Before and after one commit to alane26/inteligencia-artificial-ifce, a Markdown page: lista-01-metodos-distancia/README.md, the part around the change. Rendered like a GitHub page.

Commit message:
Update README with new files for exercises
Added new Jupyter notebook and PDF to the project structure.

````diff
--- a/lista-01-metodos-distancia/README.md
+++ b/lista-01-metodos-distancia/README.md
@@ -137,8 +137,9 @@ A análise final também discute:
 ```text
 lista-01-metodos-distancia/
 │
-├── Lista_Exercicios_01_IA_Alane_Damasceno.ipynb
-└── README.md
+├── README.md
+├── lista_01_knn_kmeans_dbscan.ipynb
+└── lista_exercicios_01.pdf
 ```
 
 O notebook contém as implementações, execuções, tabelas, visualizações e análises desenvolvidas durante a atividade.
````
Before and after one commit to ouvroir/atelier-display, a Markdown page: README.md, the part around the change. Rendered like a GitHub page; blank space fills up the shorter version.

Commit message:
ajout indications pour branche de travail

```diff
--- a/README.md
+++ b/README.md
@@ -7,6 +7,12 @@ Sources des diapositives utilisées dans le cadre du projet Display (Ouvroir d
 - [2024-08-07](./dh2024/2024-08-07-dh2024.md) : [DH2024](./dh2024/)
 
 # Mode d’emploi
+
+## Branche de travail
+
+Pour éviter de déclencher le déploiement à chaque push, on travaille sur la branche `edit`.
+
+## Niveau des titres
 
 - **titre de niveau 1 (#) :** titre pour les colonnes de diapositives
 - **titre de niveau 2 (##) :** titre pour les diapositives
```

========================================================================

## Exercise details
If a line above holds the word "diapositives", copy it.

## Written solution
@@ -7,6 +7,12 @@ Sources des diapositives utilisées dans le cadre du projet Display (Ouvroir d
 - **titre de niveau 1 (#) :** titre pour les colonnes de diapositives
 - **titre de niveau 2 (##) :** titre pour les diapositives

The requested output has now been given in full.